Extracted entries: Begin

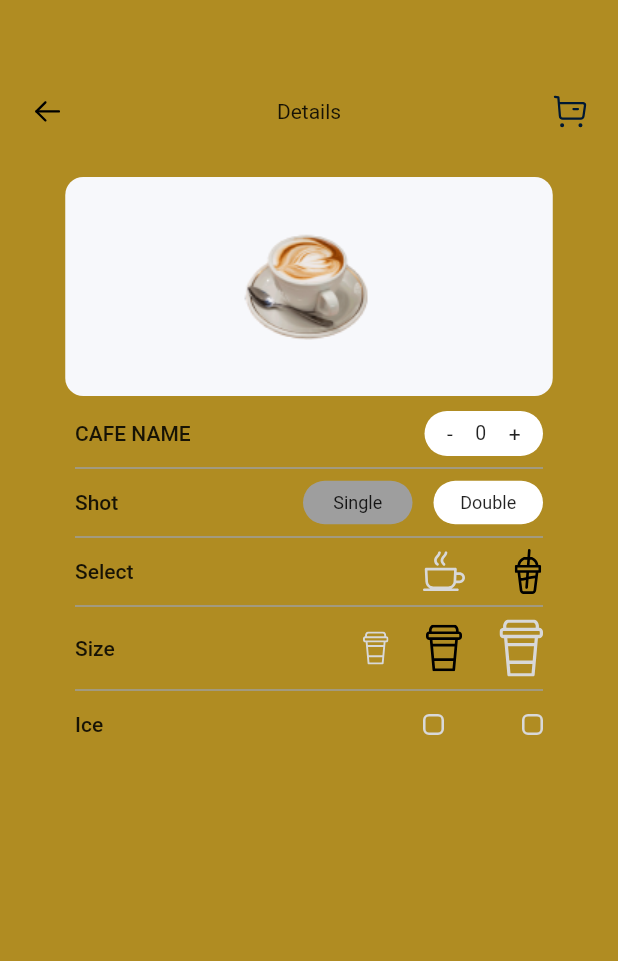
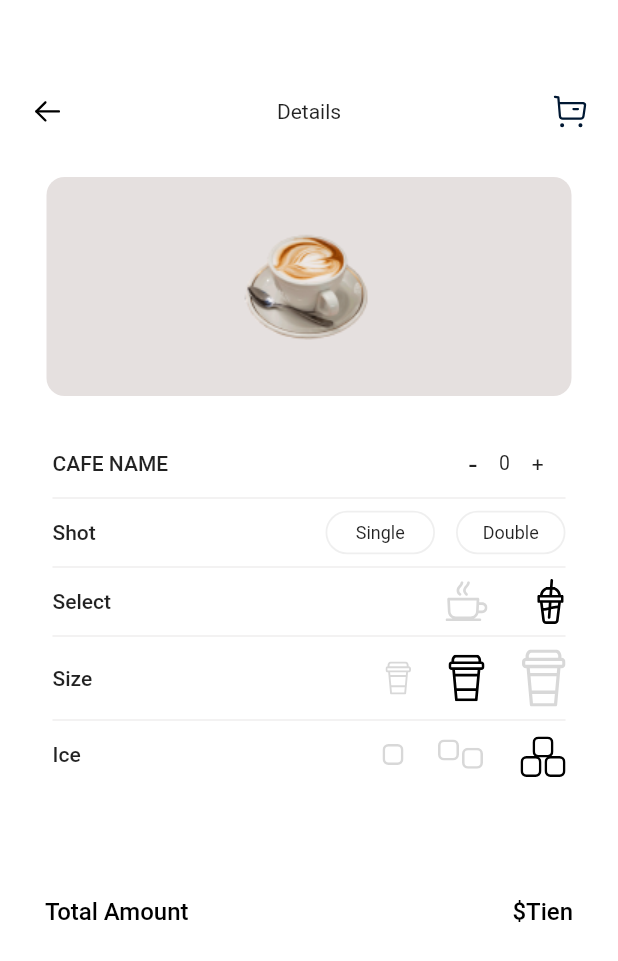
Before and after one commit to duyan222000/CoffeeBookingApp, a Flutter app: the screen it shows after launch, on a phone screen of 412 x 824 dp. Shown: the top 961 px of the screen. Run offline on Flutter 3.47's test engine with Material 2 defaults, Android fonts, the phone set to English and light mode, and no system bars; our stand-ins replace flutter_svg.

Commit message:
almost finish

```diff
--- a/lib/component/details/amount_row.dart
+++ b/lib/component/details/amount_row.dart
@@ -32,7 +32,13 @@ class AmountRow extends StatelessWidget {
                   onTap: () {
                     quantity.decreaseQuantity();
                   },
-                  child: const Text('-'),
+                  child: const Text(
+                    '-',
+                    style: TextStyle(
+                      fontFamily: "Poppins",
+                      fontSize: 20,
+                    ),
+                  ),
                 ),
                 Text(
                   '${quantity.quantity}',
--- /dev/null
+++ b/lib/component/details/details_total_cast.dart
@@ -0,0 +1,31 @@
+import 'package:flutter/material.dart';
+
+class TotalCast extends StatelessWidget {
+  const TotalCast({super.key});
+  @override
+  Widget build(BuildContext context) {
+    final cash = '\$' + 'Tien';
+    return Row(
+      mainAxisAlignment: MainAxisAlignment.spaceBetween,
+      crossAxisAlignment: CrossAxisAlignment.center,
+      children: <Widget>[
+        Text(
+          'Total Amount',
+          style: TextStyle(
+            fontFamily: "Poppins",
+            fontSize: 16,
+            fontWeight: FontWeight.w500,
+            color: Colors.black,
+          ),
+        ),
+        Text(cash,
+            style: TextStyle(
+              fontFamily: "Poppins",
+              fontSize: 16,
+              fontWeight: FontWeight.w500,
+              color: Colors.black,
+            ))
+      ],
+    );
+  }
+}
--- a/lib/component/details/ice_row.dart
+++ b/lib/component/details/ice_row.dart
@@ -1,34 +1,65 @@
+import 'package:cinema_showtime_selection/component/details/stupid_ice_cube.dart';
+import 'package:cinema_showtime_selection/controllers/coffee_options.dart';
 import 'package:flutter/material.dart';
 import 'package:flutter_svg/flutter_svg.dart';
+import 'package:provider/provider.dart';
 
 class IceSelect extends StatelessWidget {
   const IceSelect({super.key});
 
   @override
   Widget build(BuildContext context) {
+    final iceChoice = Provider.of<IceOption>(context);
     return Row(
       mainAxisAlignment: MainAxisAlignment.spaceBetween,
       crossAxisAlignment: CrossAxisAlignment.center,
       children: <Widget>[
         const Text(
           'Ice',
-          style: const TextStyle(
+          style: TextStyle(
               fontFamily: "Poppins", fontSize: 14, fontWeight: FontWeight.w500),
         ),
         Container(
-            width: 80,
+            width: 130,
             height: 30,
             child: Row(
               mainAxisAlignment: MainAxisAlignment.spaceBetween,
               crossAxisAlignment: CrossAxisAlignment.center,
               children: [
                 GestureDetector(
-                  onTap: () {},
-                  child: SvgPicture.asset("assets/svgs/ice1.svg"),
+                  onTap: () {
+                    iceChoice.leastAmount();
+                  },
+                  child: SizedBox(
+                      width: 30,
+                      child: iceChoice.leastIce
+                          ? SvgPicture.asset("assets/svgs/ice_cube.svg")
+                          : SvgPicture.asset(
+                              "assets/svgs/ice_cube_disable.svg")),
                 ),
                 GestureDetector(
-                    onTap: () {},
-                    child: SvgPicture.asset("assets/svgs/ice1.svg")),
+                  onTap: () {
+                    iceChoice.mediumAmount();
+                  },
+                  child: Container(
+                    width: 40,
+                    child: iceChoice.mediumIce
+                        ? twoCube(context)
+                        : twoCubeDisable(context),
+                    padding: EdgeInsets.only(right: 10),
+                  ),
+                ),
+                GestureDetector(
+                  onTap: () {
+                    iceChoice.mostAmount();
+                  },
+                  child: SizedBox(
+                    width: 30,
+                    child: iceChoice.mostIce
+                        ? threeCube(context)
+                        : threeCubeDisable(context),
+                  ),
+                )
               ],
             ))
       ],
--- a/lib/component/details/shot_row.dart
+++ b/lib/component/details/shot_row.dart
@@ -32,8 +32,13 @@ class ShotRow extends StatelessWidget {
                     width: 73,
                     height: 29,
                     decoration: BoxDecoration(
-                        color:
-                            shotChose.singleShot ? Colors.white : Colors.grey,
+                        border: Border.all(
+                          color: Color.fromRGBO(216, 216, 216, 0.40),
+                          width: 1.2,
+                        ),
+                        color: shotChose.singleShot
+                            ? Color.fromRGBO(216, 216, 216, 0.40)
+                            : Colors.white,
                         borderRadius: BorderRadius.circular(50)),
                     child: Center(
                       child: const Text(
@@ -51,8 +56,13 @@ class ShotRow extends StatelessWidget {
                     width: 73,
                     height: 29,
                     decoration: BoxDecoration(
-                        color:
-                            shotChose.singleShot ? Colors.grey : Colors.white,
+                        border: Border.all(
+                          color: Color.fromRGBO(216, 216, 216, 0.40),
+                          width: 1.2,
+                        ),
+                        color: shotChose.doubleShot
+                            ? Color.fromRGBO(216, 216, 216, 0.40)
+                            : Colors.white,
                         borderRadius: BorderRadius.circular(50)),
                     child: Center(
                       child: const Text(
--- a/lib/component/details/size_row.dart
+++ b/lib/component/details/size_row.dart
@@ -1,11 +1,14 @@
+import 'package:cinema_showtime_selection/controllers/coffee_options.dart';
 import 'package:flutter/material.dart';
 import 'package:flutter_svg/flutter_svg.dart';
+import 'package:provider/provider.dart';
 
 class SizeSelect extends StatelessWidget {
   const SizeSelect({super.key});
 
   @override
   Widget build(BuildContext context) {
+    final size = Provider.of<SizeOption>(context);
     return Row(
       mainAxisAlignment: MainAxisAlignment.spaceBetween,
       crossAxisAlignment: CrossAxisAlignment.center,
@@ -23,16 +26,28 @@ class SizeSelect extends StatelessWidget {
               crossAxisAlignment: CrossAxisAlignment.center,
               children: [
                 GestureDetector(
-                  onTap: () {},
-                  child: SvgPicture.asset("assets/svgs/size_small.svg"),
+                  onTap: () {
+                    size.chooseSmall();
+                  },
+                  child: size.small
+                      ? SvgPicture.asset("assets/svgs/size_small_choose.svg")
+                      : SvgPicture.asset("assets/svgs/size_small.svg"),
                 ),
                 GestureDetector(
-                  onTap: () {},
-                  child: SvgPicture.asset("assets/svgs/size_medium.svg"),
+                  onTap: () {
+                    size.chooseMedium();
+                  },
+                  child: size.medium
+                      ? SvgPicture.asset("assets/svgs/size_medium_choose.svg")
+                      : SvgPicture.asset("assets/svgs/size_medium.svg"),
                 ),
                 GestureDetector(
-                  onTap: () {},
-                  child: SvgPicture.asset("assets/svgs/size_big.svg"),
+                  onTap: () {
+                    size.chooseBig();
+                  },
+                  child: size.big
+                      ? SvgPicture.asset("assets/svgs/size_big_choose.svg")
+                      : SvgPicture.asset("assets/svgs/size_big.svg"),
                 ),
               ],
             ))
--- /dev/null
+++ b/lib/component/details/stupid_ice_cube.dart
@@ -0,0 +1,123 @@
+import 'package:flutter/material.dart';
+import 'package:flutter_svg/flutter_svg.dart';
+
+// return Stack(
+//   children: <Widget>[
+//     Container(
+//       width: 40,
+//       height: 40,
+//       padding: const EdgeInsets.only(right: 10, top: 10),
+//       child: Align(
+//         alignment: Alignment.topLeft,
+//         child: SvgPicture.asset("assets/svgs/ice1.svg"),
+//       ),
+//     ),
+//     Container(
+//       padding: const EdgeInsets.only(left: 15, top: 10),
+//       child: Align(
+//         alignment: Alignment.centerRight,
+//         child: SvgPicture.asset("assets/svgs/ice1.svg"),
+//       ),
+//     ),
+//   ],
+// );
+
+Widget twoCube(BuildContext context) {
+  return Stack(
+    children: <Widget>[
+      Container(
+        // width: 40,
+        // height: 40,
+        padding: const EdgeInsets.only(right: 10, top: 5),
+        child: Align(
+          alignment: Alignment.topLeft,
+          child: SvgPicture.asset("assets/svgs/ice_cube.svg"),
+        ),
+      ),
+      Container(
+        padding: const EdgeInsets.only(left: 15, top: 5),
+        child: Align(
+          alignment: Alignment.centerRight,
+          child: SvgPicture.asset("assets/svgs/ice_cube.svg"),
+        ),
+      ),
+    ],
+  );
+}
+
+Widget twoCubeDisable(BuildContext context) {
+  return Stack(
+    children: <Widget>[
+      Container(
+        padding: const EdgeInsets.only(right: 10, top: 5),
+        child: Align(
+          alignment: Alignment.topLeft,
+          child: SvgPicture.asset("assets/svgs/ice_cube_disable.svg"),
+        ),
+      ),
+      Container(
+        padding: const EdgeInsets.only(left: 15, top: 5),
+        child: Align(
+          alignment: Alignment.centerRight,
+          child: SvgPicture.asset("assets/svgs/ice_cube_disable.svg"),
+        ),
+      ),
+    ],
+  );
+}
+
+Widget threeCube(BuildContext context) {
+  return Stack(
+    children: <Widget>[
+      Container(
+        padding: const EdgeInsets.only(right: 10, top: 5),
+        child: Align(
+          alignment: Alignment.bottomLeft,
+          child: SvgPicture.asset("assets/svgs/ice_cube.svg"),
+        ),
+      ),
+      Container(
+        padding: const EdgeInsets.only(left: 15, top: 5),
+        child: Align(
+          alignment: Alignment.bottomRight,
+          child: SvgPicture.asset("assets/svgs/ice_cube.svg"),
+        ),
+      ),
+      Container(
+        padding: const EdgeInsets.only(bottom: 10),
+        child: Align(
+          alignment: Alignment.center,
+          child: SvgPicture.asset("assets/svgs/ice_cube.svg"),
+        ),
+      ),
+    ],
+  );
+}
+
+Widget threeCubeDisable(BuildContext context) {
+  return Stack(
+    children: <Widget>[
+      Container(
+        padding: const EdgeInsets.only(right: 10, top: 10),
+        child: Align(
+          alignment: Alignment.bottomLeft,
+          child: SvgPicture.asset("assets/svgs/ice_cube_disable.svg"),
+        ),
+      ),
+      Container(
+        padding: const EdgeInsets.only(left: 15, top: 10),
+        child: Align(
+          alignment: Alignment.bottomRight,
+          child: SvgPicture.asset("assets/svgs/ice_cube_disable.svg"),
+        ),
+      ),
+      Container(
+        padding: const EdgeInsets.only(bottom: 10),
+        child: Align(
+          alignment: Alignment.center,
+          child: SvgPicture.asset("assets/svgs/ice_cube_disable.svg"),
+        ),
+      ),
+    ],
+  );
+}
--- a/lib/controllers/coffee_options.dart
+++ b/lib/controllers/coffee_options.dart
@@ -17,15 +17,19 @@ class QuantityOption with ChangeNotifier {
 
 class ShotOption with ChangeNotifier {
   bool _singleShot = false;
+  bool _doubleShot = false;
 
   bool get singleShot => _singleShot;
+  bool get doubleShot => _doubleShot;
   void chooseSingleShot() {
     _singleShot = true;
+    _doubleShot = false;
     notifyListeners();
   }
 
   void chooseDoubleShot() {
     _singleShot = false;
+    _doubleShot = true;
     notifyListeners();
   }
 }
@@ -47,7 +51,7 @@ class TempOption with ChangeNotifier {
 
 class SizeOption with ChangeNotifier {
   bool _small = false;
-  bool _medium = false;
+  bool _medium = true;
   bool _big = false;
 
   bool get small => _small;
@@ -78,7 +82,7 @@ class SizeOption with ChangeNotifier {
 class IceOption with ChangeNotifier {
   bool _leastAmount = false;
   bool _mediumAmount = false;
-  bool _mostAmount = false;
+  bool _mostAmount = true;
 
   bool get leastIce => _leastAmount;
   bool get mediumIce => _mediumAmount;
--- a/lib/view/detail.dart
+++ b/lib/view/detail.dart
@@ -1,3 +1,4 @@
+import 'package:cinema_showtime_selection/component/details/details_total_cast.dart';
 import 'package:cinema_showtime_selection/component/details/ice_row.dart';
 import 'package:cinema_showtime_selection/component/details/navigation_bar.dart';
 import 'package:cinema_showtime_selection/component/details/amount_row.dart';
@@ -12,7 +13,7 @@ class CoffeeDetailOrder extends StatelessWidget {
   @override
   Widget build(BuildContext context) {
     return Scaffold(
-        backgroundColor: Color.fromARGB(255, 176, 140, 34),
+        backgroundColor: const Color(0xFFFFFFFF),
         body: Column(
           // mainAxisAlignment: MainAxisAlignment.center,
           crossAxisAlignment: CrossAxisAlignment.center,
@@ -22,12 +23,12 @@ class CoffeeDetailOrder extends StatelessWidget {
               child: NavigationBarDetail(),
             ),
             Padding(
-              padding: const EdgeInsets.only(top: 20.0, bottom: 10),
+              padding: const EdgeInsets.only(top: 20.0, bottom: 30),
               child: Container(
                 decoration: const BoxDecoration(
-                    color: Color(0xFFF7F8FB),
+                    color: Color.fromRGBO(229, 224, 223, 1),
                     borderRadius: BorderRadius.all(Radius.circular(12))),
-                width: 325,
+                width: 350,
                 height: 146,
                 child: ClipRRect(
                     borderRadius: BorderRadius.circular(10),
@@ -37,34 +38,44 @@ class CoffeeDetailOrder extends StatelessWidget {
                     )),
               ),
             ),
-            Padding(
-              padding: const EdgeInsets.only(left: 50, right: 50),
+            const Padding(
+              padding: const EdgeInsets.only(left: 35, right: 35),
               child: Column(
                   mainAxisAlignment: MainAxisAlignment.spaceAround,
                   crossAxisAlignment: CrossAxisAlignment.center,
                   children: <Widget>[
                     AmountRow(),
                     Divider(
-                      color: Colors.grey,
-                      thickness: 1,
+                      color: Color.fromARGB(122, 188, 182, 182),
+                      thickness: 0.5,
                     ),
                     ShotRow(),
                     Divider(
-                      color: Colors.grey,
-                      thickness: 1,
+                      color: Color.fromARGB(122, 188, 182, 182),
+                      thickness: 0.5,
                     ),
                     SelectTypeRow(),
                     Divider(
-                      color: Colors.grey,
-                      thickness: 1,
+                      color: Color.fromARGB(122, 188, 182, 182),
+                      thickness: 0.5,
                     ),
                     SizeSelect(),
                     Divider(
-                      color: Colors.grey,
-                      thickness: 1,
+                      color: Color.fromARGB(122, 188, 182, 182),
+                      thickness: 0.5,
                     ),
-                    IceSelect()
+                    IceSelect(),
                   ]),
+            ),
+            Padding(
+              padding: const EdgeInsets.only(
+                  left: 30, right: 30, bottom: 20, top: 80),
+              child: TotalCast(),
+            ),
+            Container(
+              decoration: BoxDecoration(
+                  color: Color.fromARGB(248, 50, 74, 89),
+                  borderRadius: BorderRadius.all(Radius.circular(30))),
             )
           ],
         )
```
Also changed, not shown: pubspec.yaml (+7 -8 lines), assets/svgs/ice3.svg (deleted), assets/svgs/ice_cube.svg, assets/svgs/ice_cube_disable.svg (renamed from assets/svgs/ice2.svg), assets/svgs/size_big_choose.svg, assets/svgs/size_medium.svg, assets/svgs/size_medium_choose.svg (added), assets/svgs/size_small_choose.svg (added).
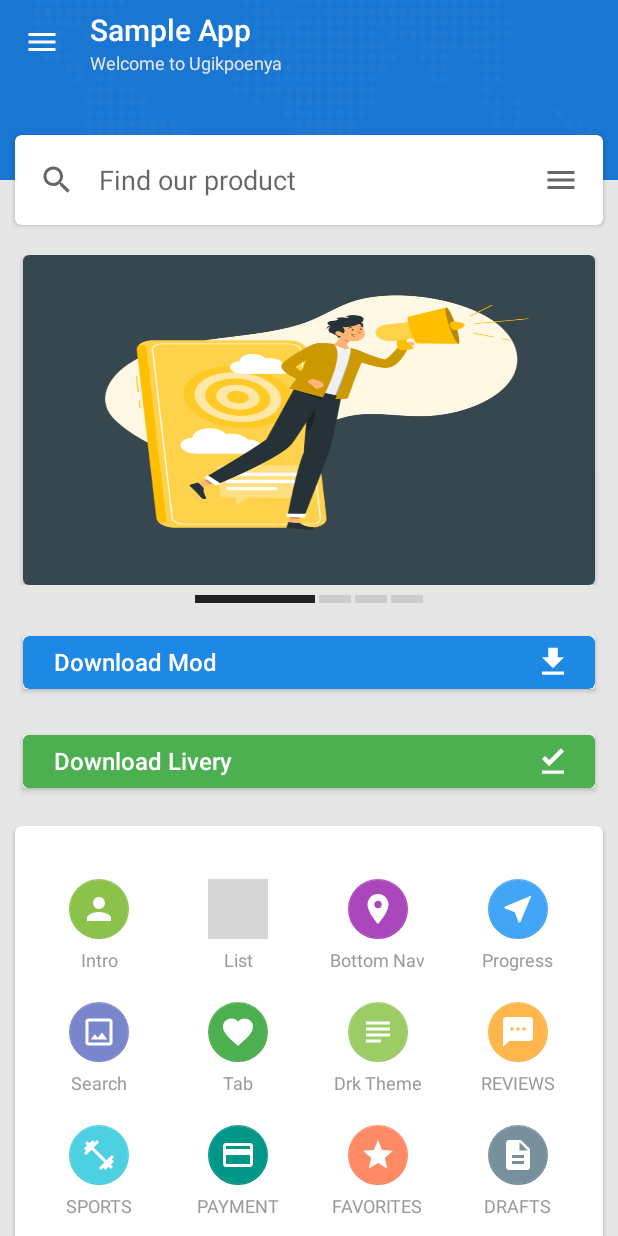
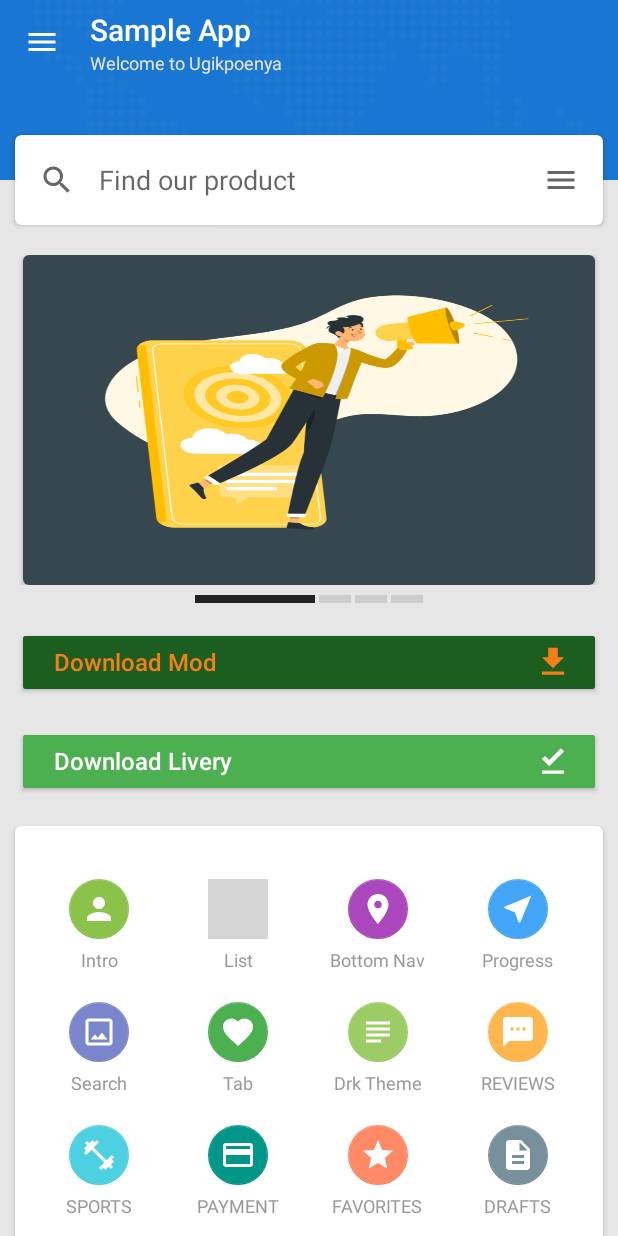
Before and after one commit to ugikpoenya/Android-MaterialX-UI-Design, an Android app: the MainActivity screen opened directly, with no data from a screen before it, on a phone screen of 412 x 824 dp. Run offline under Robolectric (Android 15) with nearby library versions, the phone set to English and light mode, and no system bars; libraries missing offline, so code that uses them is left out: com.ugikpoenya.appmanager; plain views replace MaterialRippleLayout; pictures from the network do not load; grey boxes are pictures that could not be loaded.

Commit message:
Update Button DOwnload

```diff
--- a/MaterialXUIDesign/src/main/java/com/ugikpoenya/materialx/ui/design/widget/DownloadButton.kt
+++ b/MaterialXUIDesign/src/main/java/com/ugikpoenya/materialx/ui/design/widget/DownloadButton.kt
@@ -1,6 +1,8 @@
 package com.ugikpoenya.materialx.ui.design.widget
 
+import android.annotation.SuppressLint
 import android.content.Context
+import android.graphics.drawable.Drawable
 import android.util.AttributeSet
 import android.view.LayoutInflater
 import android.widget.ImageView
@@ -8,8 +10,10 @@ import android.widget.ProgressBar
 import android.widget.RelativeLayout
 import android.widget.TextView
 import androidx.cardview.widget.CardView
+import androidx.core.content.ContextCompat
 import com.ugikpoenya.materialx.ui.design.R
 
+@SuppressLint("UseCompatLoadingForDrawables")
 class DownloadButton @JvmOverloads constructor(
     context: Context, attrs: AttributeSet? = null, defStyleAttr: Int = 0,
 ) : CardView(context, attrs, defStyleAttr) {
@@ -46,12 +50,35 @@ class DownloadButton @JvmOverloads constructor(
         statusTextView.text = "$progress%"
     }
 
+    fun setProgressDrawable(progressDrawable: Drawable?) {
+        progressBar.progressDrawable = progressDrawable
+    }
+
+
     fun getProgress(): Int {
         return progressBar.progress
     }
 
     fun setText(text: String) {
         textView.text = text
+    }
+
+    fun setColor(color:Int) {
+        textView.setTextColor(color)
+        statusTextView.setTextColor(color)
+        iconImageView.setColorFilter(color)
+    }
+
+    fun setTextColor(color:Int) {
+        textView.setTextColor(color)
+    }
+
+    fun setStatusColor(color:Int) {
+        statusTextView.setTextColor(color)
+    }
+
+    fun setIconColor(color:Int) {
+        iconImageView.setColorFilter(color)
     }
 
     fun setIcon(icon: Int) {
--- a/MaterialXUIDesign/src/main/res/drawable/progressbar_red.xml
+++ b/MaterialXUIDesign/src/main/res/drawable/progressbar_red.xml
@@ -4,7 +4,7 @@
     <!-- Define the background properties like color etc -->
     <item android:id="@android:id/background">
         <shape android:shape="rectangle">
-            <solid android:color="@color/grey_20" />
+            <solid android:color="@color/green_900" />
         </shape>
     </item>
 
--- a/MaterialXUIDesign/src/main/res/layout/download_button.xml
+++ b/MaterialXUIDesign/src/main/res/layout/download_button.xml
@@ -7,7 +7,7 @@
         android:layout_width="match_parent"
         android:layout_height="@dimen/spacing_xlarge"
         app:cardBackgroundColor="@color/blue_600"
-        app:cardCornerRadius="4dp"
+        app:cardCornerRadius="0dp"
         app:cardElevation="0dp">
 
         <RelativeLayout
--- a/app/src/main/java/com/ugikpoenya/sampleapp/MainActivity.java
+++ b/app/src/main/java/com/ugikpoenya/sampleapp/MainActivity.java
@@ -6,6 +6,7 @@ import android.os.Handler;
 import android.view.View;
 
 import androidx.appcompat.app.AppCompatActivity;
+import androidx.core.content.ContextCompat;
 
 import com.ugikpoenya.appmanager.Prefs;
 import com.ugikpoenya.materialx.ui.design.data.DataGenerator;
@@ -49,6 +50,8 @@ public class MainActivity extends AppCompatActivity {
 
         DownloadButton btnDownload1 = binding.btnDownload1;
         btnDownload1.init("Download Mod", 0);
+        btnDownload1.setColor(ContextCompat.getColor(this, R.color.yellow_900));
+        btnDownload1.setProgressDrawable(ContextCompat.getDrawable(this, R.drawable.progressbar_red));
         btnDownload1.setOnDownloadClickListener(v -> {
             if (btnDownload1.getProgress() == 0) {
                 startDummyProgress(btnDownload1);
```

Extracted entries: End

The lines you need are those containing "MainAxisAlignment"; find them in the records and copy them.

+      mainAxisAlignment: MainAxisAlignment.spaceBetween,
       mainAxisAlignment: MainAxisAlignment.spaceBetween,
               mainAxisAlignment: MainAxisAlignment.spaceBetween,
       mainAxisAlignment: MainAxisAlignment.spaceBetween,
           // mainAxisAlignment: MainAxisAlignment.center,
                   mainAxisAlignment: MainAxisAlignment.spaceAround,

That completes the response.